++++ Extracted entries ++++

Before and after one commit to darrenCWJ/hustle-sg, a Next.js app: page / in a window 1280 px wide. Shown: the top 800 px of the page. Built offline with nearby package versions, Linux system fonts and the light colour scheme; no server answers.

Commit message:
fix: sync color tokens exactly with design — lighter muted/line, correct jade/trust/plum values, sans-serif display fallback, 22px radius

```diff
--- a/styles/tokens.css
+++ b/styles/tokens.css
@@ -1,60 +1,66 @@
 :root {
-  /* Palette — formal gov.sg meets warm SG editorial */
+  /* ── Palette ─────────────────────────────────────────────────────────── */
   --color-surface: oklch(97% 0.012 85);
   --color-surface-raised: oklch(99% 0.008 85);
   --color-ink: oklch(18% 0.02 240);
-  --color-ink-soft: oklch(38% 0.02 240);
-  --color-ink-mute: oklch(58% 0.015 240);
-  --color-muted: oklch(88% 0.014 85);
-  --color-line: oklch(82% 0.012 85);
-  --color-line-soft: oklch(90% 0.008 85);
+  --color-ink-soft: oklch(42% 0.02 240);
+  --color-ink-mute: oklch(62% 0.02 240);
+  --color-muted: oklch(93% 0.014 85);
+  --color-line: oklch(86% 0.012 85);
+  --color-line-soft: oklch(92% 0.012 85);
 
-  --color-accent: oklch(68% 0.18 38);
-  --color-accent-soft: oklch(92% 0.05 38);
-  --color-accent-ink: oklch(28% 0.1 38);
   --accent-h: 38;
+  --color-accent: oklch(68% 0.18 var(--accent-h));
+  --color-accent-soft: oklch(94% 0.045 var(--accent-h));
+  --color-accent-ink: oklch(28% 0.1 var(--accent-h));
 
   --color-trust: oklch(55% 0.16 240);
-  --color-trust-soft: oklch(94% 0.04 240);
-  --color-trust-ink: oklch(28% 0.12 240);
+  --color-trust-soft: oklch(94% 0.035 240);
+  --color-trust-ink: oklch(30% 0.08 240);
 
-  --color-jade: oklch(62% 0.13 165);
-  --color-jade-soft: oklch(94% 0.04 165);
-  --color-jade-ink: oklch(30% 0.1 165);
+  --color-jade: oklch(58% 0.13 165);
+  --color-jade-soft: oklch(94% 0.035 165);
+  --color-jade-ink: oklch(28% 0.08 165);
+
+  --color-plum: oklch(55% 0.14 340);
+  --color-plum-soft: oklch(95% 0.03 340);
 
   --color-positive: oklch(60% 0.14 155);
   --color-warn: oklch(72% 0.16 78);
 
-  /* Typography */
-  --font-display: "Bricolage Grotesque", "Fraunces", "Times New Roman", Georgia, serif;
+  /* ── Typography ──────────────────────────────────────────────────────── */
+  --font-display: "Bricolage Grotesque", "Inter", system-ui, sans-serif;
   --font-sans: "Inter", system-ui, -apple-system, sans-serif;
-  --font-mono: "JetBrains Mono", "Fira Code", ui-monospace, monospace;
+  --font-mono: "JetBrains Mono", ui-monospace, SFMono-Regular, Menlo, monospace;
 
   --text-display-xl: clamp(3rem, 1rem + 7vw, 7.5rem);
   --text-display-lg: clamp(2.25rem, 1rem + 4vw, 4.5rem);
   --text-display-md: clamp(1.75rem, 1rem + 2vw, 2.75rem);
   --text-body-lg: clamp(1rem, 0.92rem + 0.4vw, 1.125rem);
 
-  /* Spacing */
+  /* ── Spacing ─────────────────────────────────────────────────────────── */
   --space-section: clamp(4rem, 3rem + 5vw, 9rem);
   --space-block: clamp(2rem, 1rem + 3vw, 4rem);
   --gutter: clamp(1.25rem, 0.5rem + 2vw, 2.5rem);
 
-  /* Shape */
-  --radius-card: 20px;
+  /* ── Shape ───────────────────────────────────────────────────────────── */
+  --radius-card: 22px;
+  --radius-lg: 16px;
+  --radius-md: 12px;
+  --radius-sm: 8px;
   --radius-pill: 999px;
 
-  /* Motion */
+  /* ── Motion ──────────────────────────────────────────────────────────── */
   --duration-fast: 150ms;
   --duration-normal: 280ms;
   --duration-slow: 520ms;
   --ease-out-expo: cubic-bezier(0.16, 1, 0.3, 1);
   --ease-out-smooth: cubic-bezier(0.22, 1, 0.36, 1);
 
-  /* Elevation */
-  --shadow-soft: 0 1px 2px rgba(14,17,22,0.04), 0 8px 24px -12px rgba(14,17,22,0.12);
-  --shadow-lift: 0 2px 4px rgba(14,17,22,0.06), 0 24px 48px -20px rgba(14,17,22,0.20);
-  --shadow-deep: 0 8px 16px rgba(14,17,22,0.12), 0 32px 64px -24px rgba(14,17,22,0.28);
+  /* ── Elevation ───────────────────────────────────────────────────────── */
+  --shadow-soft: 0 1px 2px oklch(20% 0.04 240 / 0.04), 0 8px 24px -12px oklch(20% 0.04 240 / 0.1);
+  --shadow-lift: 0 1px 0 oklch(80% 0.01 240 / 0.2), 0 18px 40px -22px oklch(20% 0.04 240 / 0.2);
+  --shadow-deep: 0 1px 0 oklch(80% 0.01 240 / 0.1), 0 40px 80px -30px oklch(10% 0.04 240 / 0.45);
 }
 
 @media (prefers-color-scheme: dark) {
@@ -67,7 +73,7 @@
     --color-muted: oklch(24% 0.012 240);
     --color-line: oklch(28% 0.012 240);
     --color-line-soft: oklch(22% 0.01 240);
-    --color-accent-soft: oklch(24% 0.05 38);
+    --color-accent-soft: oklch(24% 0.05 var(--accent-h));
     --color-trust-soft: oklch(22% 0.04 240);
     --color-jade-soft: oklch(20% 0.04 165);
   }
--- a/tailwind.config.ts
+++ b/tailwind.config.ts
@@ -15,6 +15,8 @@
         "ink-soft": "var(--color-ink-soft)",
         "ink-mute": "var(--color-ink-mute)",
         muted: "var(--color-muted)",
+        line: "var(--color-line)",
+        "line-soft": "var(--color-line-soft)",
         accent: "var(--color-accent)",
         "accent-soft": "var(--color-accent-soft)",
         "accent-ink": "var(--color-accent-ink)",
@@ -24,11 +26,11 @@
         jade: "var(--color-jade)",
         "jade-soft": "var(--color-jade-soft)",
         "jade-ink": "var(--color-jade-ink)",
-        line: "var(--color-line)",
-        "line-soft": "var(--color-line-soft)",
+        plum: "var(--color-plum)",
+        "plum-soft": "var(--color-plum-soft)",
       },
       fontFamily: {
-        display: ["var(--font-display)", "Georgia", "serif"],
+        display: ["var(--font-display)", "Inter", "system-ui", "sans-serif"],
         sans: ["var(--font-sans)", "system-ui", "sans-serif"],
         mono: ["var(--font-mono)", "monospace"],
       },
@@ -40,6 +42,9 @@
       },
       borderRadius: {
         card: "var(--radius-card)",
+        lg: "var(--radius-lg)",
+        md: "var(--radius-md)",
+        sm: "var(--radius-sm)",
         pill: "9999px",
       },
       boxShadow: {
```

++++

Repeat the records exactly, including every line.

Result for this task:
Before and after one commit to darrenCWJ/hustle-sg, a Next.js app: page / in a window 1280 px wide. Shown: the top 800 px of the page. Built offline with nearby package versions, Linux system fonts and the light colour scheme; no server answers.

Commit message:
fix: sync color tokens exactly with design — lighter muted/line, correct jade/trust/plum values, sans-serif display fallback, 22px radius

```diff
--- a/styles/tokens.css
+++ b/styles/tokens.css
@@ -1,60 +1,66 @@
 :root {
-  /* Palette — formal gov.sg meets warm SG editorial */
+  /* ── Palette ─────────────────────────────────────────────────────────── */
   --color-surface: oklch(97% 0.012 85);
   --color-surface-raised: oklch(99% 0.008 85);
   --color-ink: oklch(18% 0.02 240);
-  --color-ink-soft: oklch(38% 0.02 240);
-  --color-ink-mute: oklch(58% 0.015 240);
-  --color-muted: oklch(88% 0.014 85);
-  --color-line: oklch(82% 0.012 85);
-  --color-line-soft: oklch(90% 0.008 85);
+  --color-ink-soft: oklch(42% 0.02 240);
+  --color-ink-mute: oklch(62% 0.02 240);
+  --color-muted: oklch(93% 0.014 85);
+  --color-line: oklch(86% 0.012 85);
+  --color-line-soft: oklch(92% 0.012 85);
 
-  --color-accent: oklch(68% 0.18 38);
-  --color-accent-soft: oklch(92% 0.05 38);
-  --color-accent-ink: oklch(28% 0.1 38);
   --accent-h: 38;
+  --color-accent: oklch(68% 0.18 var(--accent-h));
+  --color-accent-soft: oklch(94% 0.045 var(--accent-h));
+  --color-accent-ink: oklch(28% 0.1 var(--accent-h));
 
   --color-trust: oklch(55% 0.16 240);
-  --color-trust-soft: oklch(94% 0.04 240);
-  --color-trust-ink: oklch(28% 0.12 240);
+  --color-trust-soft: oklch(94% 0.035 240);
+  --color-trust-ink: oklch(30% 0.08 240);
 
-  --color-jade: oklch(62% 0.13 165);
-  --color-jade-soft: oklch(94% 0.04 165);
-  --color-jade-ink: oklch(30% 0.1 165);
+  --color-jade: oklch(58% 0.13 165);
+  --color-jade-soft: oklch(94% 0.035 165);
+  --color-jade-ink: oklch(28% 0.08 165);
+
+  --color-plum: oklch(55% 0.14 340);
+  --color-plum-soft: oklch(95% 0.03 340);
 
   --color-positive: oklch(60% 0.14 155);
   --color-warn: oklch(72% 0.16 78);
 
-  /* Typography */
-  --font-display: "Bricolage Grotesque", "Fraunces", "Times New Roman", Georgia, serif;
+  /* ── Typography ──────────────────────────────────────────────────────── */
+  --font-display: "Bricolage Grotesque", "Inter", system-ui, sans-serif;
   --font-sans: "Inter", system-ui, -apple-system, sans-serif;
-  --font-mono: "JetBrains Mono", "Fira Code", ui-monospace, monospace;
+  --font-mono: "JetBrains Mono", ui-monospace, SFMono-Regular, Menlo, monospace;
 
   --text-display-xl: clamp(3rem, 1rem + 7vw, 7.5rem);
   --text-display-lg: clamp(2.25rem, 1rem + 4vw, 4.5rem);
   --text-display-md: clamp(1.75rem, 1rem + 2vw, 2.75rem);
   --text-body-lg: clamp(1rem, 0.92rem + 0.4vw, 1.125rem);
 
-  /* Spacing */
+  /* ── Spacing ─────────────────────────────────────────────────────────── */
   --space-section: clamp(4rem, 3rem + 5vw, 9rem);
   --space-block: clamp(2rem, 1rem + 3vw, 4rem);
   --gutter: clamp(1.25rem, 0.5rem + 2vw, 2.5rem);
 
-  /* Shape */
-  --radius-card: 20px;
+  /* ── Shape ───────────────────────────────────────────────────────────── */
+  --radius-card: 22px;
+  --radius-lg: 16px;
+  --radius-md: 12px;
+  --radius-sm: 8px;
   --radius-pill: 999px;
 
-  /* Motion */
+  /* ── Motion ──────────────────────────────────────────────────────────── */
   --duration-fast: 150ms;
   --duration-normal: 280ms;
   --duration-slow: 520ms;
   --ease-out-expo: cubic-bezier(0.16, 1, 0.3, 1);
   --ease-out-smooth: cubic-bezier(0.22, 1, 0.36, 1);
 
-  /* Elevation */
-  --shadow-soft: 0 1px 2px rgba(14,17,22,0.04), 0 8px 24px -12px rgba(14,17,22,0.12);
-  --shadow-lift: 0 2px 4px rgba(14,17,22,0.06), 0 24px 48px -20px rgba(14,17,22,0.20);
-  --shadow-deep: 0 8px 16px rgba(14,17,22,0.12), 0 32px 64px -24px rgba(14,17,22,0.28);
+  /* ── Elevation ───────────────────────────────────────────────────────── */
+  --shadow-soft: 0 1px 2px oklch(20% 0.04 240 / 0.04), 0 8px 24px -12px oklch(20% 0.04 240 / 0.1);
+  --shadow-lift: 0 1px 0 oklch(80% 0.01 240 / 0.2), 0 18px 40px -22px oklch(20% 0.04 240 / 0.2);
+  --shadow-deep: 0 1px 0 oklch(80% 0.01 240 / 0.1), 0 40px 80px -30px oklch(10% 0.04 240 / 0.45);
 }
 
 @media (prefers-color-scheme: dark) {
@@ -67,7 +73,7 @@
     --color-muted: oklch(24% 0.012 240);
     --color-line: oklch(28% 0.012 240);
     --color-line-soft: oklch(22% 0.01 240);
-    --color-accent-soft: oklch(24% 0.05 38);
+    --color-accent-soft: oklch(24% 0.05 var(--accent-h));
     --color-trust-soft: oklch(22% 0.04 240);
     --color-jade-soft: oklch(20% 0.04 165);
   }
--- a/tailwind.config.ts
+++ b/tailwind.config.ts
@@ -15,6 +15,8 @@
         "ink-soft": "var(--color-ink-soft)",
         "ink-mute": "var(--color-ink-mute)",
         muted: "var(--color-muted)",
+        line: "var(--color-line)",
+        "line-soft": "var(--color-line-soft)",
         accent: "var(--color-accent)",
         "accent-soft": "var(--color-accent-soft)",
         "accent-ink": "var(--color-accent-ink)",
@@ -24,11 +26,11 @@
         jade: "var(--color-jade)",
         "jade-soft": "var(--color-jade-soft)",
         "jade-ink": "var(--color-jade-ink)",
-        line: "var(--color-line)",
-        "line-soft": "var(--color-line-soft)",
+        plum: "var(--color-plum)",
+        "plum-soft": "var(--color-plum-soft)",
       },
       fontFamily: {
-        display: ["var(--font-display)", "Georgia", "serif"],
+        display: ["var(--font-display)", "Inter", "system-ui", "sans-serif"],
         sans: ["var(--font-sans)", "system-ui", "sans-serif"],
         mono: ["var(--font-mono)", "monospace"],
       },
@@ -40,6 +42,9 @@
       },
       borderRadius: {
         card: "var(--radius-card)",
+        lg: "var(--radius-lg)",
+        md: "var(--radius-md)",
+        sm: "var(--radius-sm)",
         pill: "9999px",
       },
       boxShadow: {
```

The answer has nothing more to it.